The man concedes there were allegations of domestic violence against him, but says a police report found them to be unfounded.
In a letter to the Community Services Directorate after a complaint by the father, Children and Young People commissioner Alasdair Roy recommended care and protection services review the case and ''give serious consideration to providing an apology''.
Mr Roy found the father ''should have been contacted by CPS, formally assessed as to whether he was a suitable placement option, and been given the opportunity to respond to any concerns or allegations about his suitability''.
In an apology to the father, care and protection services director Helen Pappas said: ''I acknowledge that communication should have taken place with you from the very start. I would like to advise that the relevant policies are being reviewed in light of your experiences.''

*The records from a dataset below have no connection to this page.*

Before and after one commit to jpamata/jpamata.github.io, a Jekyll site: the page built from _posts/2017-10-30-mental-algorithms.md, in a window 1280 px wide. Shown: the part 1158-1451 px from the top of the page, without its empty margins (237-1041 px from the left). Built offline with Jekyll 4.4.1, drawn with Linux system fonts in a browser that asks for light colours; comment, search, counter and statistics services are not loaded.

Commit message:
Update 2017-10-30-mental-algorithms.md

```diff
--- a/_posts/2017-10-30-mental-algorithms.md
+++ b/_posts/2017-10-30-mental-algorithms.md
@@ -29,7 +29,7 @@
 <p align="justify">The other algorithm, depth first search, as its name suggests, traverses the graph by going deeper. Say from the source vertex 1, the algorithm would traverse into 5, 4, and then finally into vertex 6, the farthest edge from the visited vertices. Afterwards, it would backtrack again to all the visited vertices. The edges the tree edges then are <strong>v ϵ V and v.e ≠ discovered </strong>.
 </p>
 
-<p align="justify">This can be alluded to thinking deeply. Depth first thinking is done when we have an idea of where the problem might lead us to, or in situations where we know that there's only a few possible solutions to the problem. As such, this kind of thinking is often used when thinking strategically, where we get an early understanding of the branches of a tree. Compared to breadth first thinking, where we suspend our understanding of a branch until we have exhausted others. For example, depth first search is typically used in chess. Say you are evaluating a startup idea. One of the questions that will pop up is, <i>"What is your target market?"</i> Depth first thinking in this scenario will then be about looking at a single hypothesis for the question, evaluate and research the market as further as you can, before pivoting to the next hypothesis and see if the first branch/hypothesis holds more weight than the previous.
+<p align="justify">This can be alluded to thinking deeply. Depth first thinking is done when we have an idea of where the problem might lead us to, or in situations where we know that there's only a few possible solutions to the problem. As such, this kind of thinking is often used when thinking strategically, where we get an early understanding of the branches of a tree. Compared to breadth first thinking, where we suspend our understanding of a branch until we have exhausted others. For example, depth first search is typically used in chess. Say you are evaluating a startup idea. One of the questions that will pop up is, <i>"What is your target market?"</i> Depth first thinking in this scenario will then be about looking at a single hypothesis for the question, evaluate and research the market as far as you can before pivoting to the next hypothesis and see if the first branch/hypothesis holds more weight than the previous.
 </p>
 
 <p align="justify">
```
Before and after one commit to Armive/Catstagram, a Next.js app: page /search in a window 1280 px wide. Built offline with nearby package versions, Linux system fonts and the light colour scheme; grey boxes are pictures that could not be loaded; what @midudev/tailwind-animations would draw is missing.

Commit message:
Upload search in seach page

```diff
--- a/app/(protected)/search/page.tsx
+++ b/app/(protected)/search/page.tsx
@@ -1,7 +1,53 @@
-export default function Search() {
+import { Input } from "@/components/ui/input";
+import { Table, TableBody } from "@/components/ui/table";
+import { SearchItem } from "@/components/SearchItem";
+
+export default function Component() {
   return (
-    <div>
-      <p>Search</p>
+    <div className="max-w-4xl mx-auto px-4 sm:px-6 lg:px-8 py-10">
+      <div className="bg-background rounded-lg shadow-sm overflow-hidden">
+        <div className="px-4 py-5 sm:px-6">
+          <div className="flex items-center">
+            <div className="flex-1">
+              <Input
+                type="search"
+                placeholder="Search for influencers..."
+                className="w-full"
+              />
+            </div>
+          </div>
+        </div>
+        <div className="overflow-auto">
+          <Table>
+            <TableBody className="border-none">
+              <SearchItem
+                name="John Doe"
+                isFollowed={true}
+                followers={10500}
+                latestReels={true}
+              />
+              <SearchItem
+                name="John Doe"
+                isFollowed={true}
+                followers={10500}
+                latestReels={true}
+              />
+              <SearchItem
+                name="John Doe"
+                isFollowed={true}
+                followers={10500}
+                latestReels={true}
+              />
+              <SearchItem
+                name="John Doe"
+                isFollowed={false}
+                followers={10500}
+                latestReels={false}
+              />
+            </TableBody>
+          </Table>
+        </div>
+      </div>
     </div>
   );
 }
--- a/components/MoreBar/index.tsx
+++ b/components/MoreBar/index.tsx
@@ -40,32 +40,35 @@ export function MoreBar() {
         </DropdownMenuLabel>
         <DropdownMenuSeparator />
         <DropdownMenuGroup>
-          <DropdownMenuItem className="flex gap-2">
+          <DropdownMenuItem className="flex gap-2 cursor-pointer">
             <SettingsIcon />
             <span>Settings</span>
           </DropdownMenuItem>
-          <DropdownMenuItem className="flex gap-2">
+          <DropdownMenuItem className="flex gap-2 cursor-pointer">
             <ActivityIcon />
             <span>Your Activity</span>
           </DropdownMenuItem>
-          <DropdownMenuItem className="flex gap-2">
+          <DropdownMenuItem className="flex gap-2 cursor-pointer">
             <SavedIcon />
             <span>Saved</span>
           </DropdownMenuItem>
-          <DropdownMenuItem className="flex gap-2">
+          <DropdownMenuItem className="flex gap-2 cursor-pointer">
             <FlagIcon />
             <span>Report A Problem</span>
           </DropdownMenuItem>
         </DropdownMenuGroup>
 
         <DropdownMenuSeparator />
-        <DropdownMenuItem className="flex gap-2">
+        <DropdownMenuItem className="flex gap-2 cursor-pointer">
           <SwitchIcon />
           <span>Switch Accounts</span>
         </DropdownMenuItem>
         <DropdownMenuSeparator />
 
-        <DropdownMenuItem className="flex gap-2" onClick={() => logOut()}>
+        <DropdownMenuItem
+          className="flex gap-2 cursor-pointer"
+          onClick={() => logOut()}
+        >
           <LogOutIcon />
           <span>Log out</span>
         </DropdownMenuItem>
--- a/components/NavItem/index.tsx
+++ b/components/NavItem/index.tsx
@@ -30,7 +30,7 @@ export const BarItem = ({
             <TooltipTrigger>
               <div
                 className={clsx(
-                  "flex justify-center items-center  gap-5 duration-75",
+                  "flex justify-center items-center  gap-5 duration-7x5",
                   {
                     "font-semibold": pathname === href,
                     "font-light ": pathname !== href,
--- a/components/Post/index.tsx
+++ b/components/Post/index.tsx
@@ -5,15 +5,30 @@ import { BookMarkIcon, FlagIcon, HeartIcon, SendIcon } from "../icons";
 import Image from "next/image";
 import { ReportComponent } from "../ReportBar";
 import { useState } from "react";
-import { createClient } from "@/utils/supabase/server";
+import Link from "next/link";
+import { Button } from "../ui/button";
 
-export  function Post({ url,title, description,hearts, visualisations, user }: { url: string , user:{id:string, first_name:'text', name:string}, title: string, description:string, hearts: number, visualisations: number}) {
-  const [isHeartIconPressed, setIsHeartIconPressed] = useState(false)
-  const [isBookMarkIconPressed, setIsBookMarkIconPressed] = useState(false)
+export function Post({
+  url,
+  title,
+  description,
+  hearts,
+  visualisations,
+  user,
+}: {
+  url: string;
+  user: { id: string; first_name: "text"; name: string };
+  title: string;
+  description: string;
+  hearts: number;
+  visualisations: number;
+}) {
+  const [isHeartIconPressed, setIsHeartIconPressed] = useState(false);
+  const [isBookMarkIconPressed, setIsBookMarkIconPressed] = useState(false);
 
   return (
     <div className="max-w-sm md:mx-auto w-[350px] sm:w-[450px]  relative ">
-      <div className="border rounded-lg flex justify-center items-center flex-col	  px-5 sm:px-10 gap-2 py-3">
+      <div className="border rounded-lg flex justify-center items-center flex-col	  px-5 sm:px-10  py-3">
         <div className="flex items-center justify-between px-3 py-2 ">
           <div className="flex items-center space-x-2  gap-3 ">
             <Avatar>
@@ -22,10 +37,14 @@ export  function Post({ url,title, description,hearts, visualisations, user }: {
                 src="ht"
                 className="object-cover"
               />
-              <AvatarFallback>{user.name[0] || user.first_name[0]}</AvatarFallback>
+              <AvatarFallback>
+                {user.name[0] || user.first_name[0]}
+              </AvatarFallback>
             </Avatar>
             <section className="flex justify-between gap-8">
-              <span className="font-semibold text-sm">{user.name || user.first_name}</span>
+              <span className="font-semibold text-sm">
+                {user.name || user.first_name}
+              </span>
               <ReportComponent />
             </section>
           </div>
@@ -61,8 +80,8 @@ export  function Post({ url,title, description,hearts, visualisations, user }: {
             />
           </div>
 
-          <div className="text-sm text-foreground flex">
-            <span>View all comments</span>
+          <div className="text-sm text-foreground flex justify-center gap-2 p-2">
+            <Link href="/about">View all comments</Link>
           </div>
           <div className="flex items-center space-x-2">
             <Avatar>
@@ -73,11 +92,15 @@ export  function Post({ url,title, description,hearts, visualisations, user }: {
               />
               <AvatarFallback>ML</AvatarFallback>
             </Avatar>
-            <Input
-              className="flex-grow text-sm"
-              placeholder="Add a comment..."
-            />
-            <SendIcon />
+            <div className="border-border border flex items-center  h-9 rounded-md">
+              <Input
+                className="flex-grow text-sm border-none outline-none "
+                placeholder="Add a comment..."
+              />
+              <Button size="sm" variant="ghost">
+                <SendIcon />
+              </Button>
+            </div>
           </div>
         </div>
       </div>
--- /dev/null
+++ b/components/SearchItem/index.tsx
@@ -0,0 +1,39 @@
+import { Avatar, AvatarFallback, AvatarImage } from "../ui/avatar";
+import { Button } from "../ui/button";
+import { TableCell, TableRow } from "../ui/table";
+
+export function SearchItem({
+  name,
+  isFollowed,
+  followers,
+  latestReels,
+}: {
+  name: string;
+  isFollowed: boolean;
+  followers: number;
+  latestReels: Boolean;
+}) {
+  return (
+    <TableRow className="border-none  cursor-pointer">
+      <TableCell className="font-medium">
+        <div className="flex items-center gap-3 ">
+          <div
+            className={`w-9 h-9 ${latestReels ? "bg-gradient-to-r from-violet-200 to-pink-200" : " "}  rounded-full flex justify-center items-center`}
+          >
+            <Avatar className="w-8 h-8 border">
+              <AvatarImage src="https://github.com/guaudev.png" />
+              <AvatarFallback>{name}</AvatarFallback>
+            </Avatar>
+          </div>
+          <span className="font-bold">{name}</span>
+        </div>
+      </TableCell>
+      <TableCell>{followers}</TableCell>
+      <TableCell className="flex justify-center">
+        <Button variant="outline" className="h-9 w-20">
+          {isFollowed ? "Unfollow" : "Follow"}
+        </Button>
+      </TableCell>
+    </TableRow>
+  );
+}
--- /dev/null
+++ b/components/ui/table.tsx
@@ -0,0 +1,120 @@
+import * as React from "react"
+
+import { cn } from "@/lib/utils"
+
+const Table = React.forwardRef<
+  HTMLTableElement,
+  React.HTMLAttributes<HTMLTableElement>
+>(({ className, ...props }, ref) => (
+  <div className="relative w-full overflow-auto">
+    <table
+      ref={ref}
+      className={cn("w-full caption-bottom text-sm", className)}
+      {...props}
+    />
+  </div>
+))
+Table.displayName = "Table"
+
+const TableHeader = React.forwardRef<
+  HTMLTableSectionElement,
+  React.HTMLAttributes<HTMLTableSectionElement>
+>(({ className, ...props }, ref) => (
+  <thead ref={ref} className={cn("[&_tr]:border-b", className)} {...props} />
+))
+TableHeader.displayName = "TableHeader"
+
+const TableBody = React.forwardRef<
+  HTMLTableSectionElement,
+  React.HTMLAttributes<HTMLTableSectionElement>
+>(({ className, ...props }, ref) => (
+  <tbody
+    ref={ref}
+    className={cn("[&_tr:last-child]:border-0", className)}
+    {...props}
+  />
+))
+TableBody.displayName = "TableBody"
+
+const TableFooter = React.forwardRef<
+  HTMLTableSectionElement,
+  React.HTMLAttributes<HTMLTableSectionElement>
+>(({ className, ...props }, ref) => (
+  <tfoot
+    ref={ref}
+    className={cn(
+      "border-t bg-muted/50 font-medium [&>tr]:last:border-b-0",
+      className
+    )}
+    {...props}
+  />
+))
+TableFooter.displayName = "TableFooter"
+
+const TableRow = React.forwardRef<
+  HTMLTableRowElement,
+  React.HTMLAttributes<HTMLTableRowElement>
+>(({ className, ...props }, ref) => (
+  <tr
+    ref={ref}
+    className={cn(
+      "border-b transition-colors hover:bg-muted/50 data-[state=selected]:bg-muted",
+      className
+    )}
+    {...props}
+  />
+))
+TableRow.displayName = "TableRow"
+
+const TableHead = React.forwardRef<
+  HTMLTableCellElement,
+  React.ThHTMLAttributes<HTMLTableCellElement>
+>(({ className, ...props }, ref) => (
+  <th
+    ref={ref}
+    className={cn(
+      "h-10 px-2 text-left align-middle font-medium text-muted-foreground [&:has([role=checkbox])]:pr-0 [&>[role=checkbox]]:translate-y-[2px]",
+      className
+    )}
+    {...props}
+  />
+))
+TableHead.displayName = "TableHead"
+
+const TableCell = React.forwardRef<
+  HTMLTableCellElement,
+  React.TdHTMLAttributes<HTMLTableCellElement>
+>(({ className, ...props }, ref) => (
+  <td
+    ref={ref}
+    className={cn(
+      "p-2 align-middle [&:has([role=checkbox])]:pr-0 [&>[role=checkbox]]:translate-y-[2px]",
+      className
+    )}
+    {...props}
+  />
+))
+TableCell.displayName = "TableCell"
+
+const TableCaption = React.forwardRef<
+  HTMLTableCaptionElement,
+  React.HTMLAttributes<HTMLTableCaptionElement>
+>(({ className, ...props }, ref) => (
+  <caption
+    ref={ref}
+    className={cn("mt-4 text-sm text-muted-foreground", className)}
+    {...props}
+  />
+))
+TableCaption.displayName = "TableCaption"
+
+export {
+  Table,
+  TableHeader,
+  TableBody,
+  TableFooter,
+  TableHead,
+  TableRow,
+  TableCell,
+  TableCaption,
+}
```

The man, who also lodged a complaint with Community Services Minister Joy Burch, said yesterday his rights as a father had been denied.
''It was only when Alasdair Roy said you've breached the legislation and I strongly recommend that you apologise that they did,'' he said.
''How many times has this happened before and these people are not accountable? Hopefully by raising this we can make some positive changes.''
Canberra Liberals community services spokeswoman Vicki Dunne said Ms Burch was ''ultimately responsible'' for the matter.
''Apologies after the fact are not going to put this family together,'' she said. ''I think this is an utterly horrifying case but it's an example of all the things that go wrong in the care and protection system.
''This is a matter of leadership. How many times do things have to catastrophically go wrong in her department before this minister will take responsibility and take hold of this department and turn it around?''
Ms Burch said the matter had occurred more than two years ago and reforms to the care and protection sector had been made since. She said an unreserved apology had been made and accused Ms Dunne of politicising the case.
''For the Canberra Liberals to play politics with a sensitive case without knowing the circumstances, and to attack the difficult decision made by a front-line worker without knowing the context is deplorable,'' she said.
''A week out from the election we are yet to see a single policy from the Canberra Liberals on vulnerable families or care and protection.
''All we get is more attacks on front-line staff whose jobs would be at risk under a Liberal government.''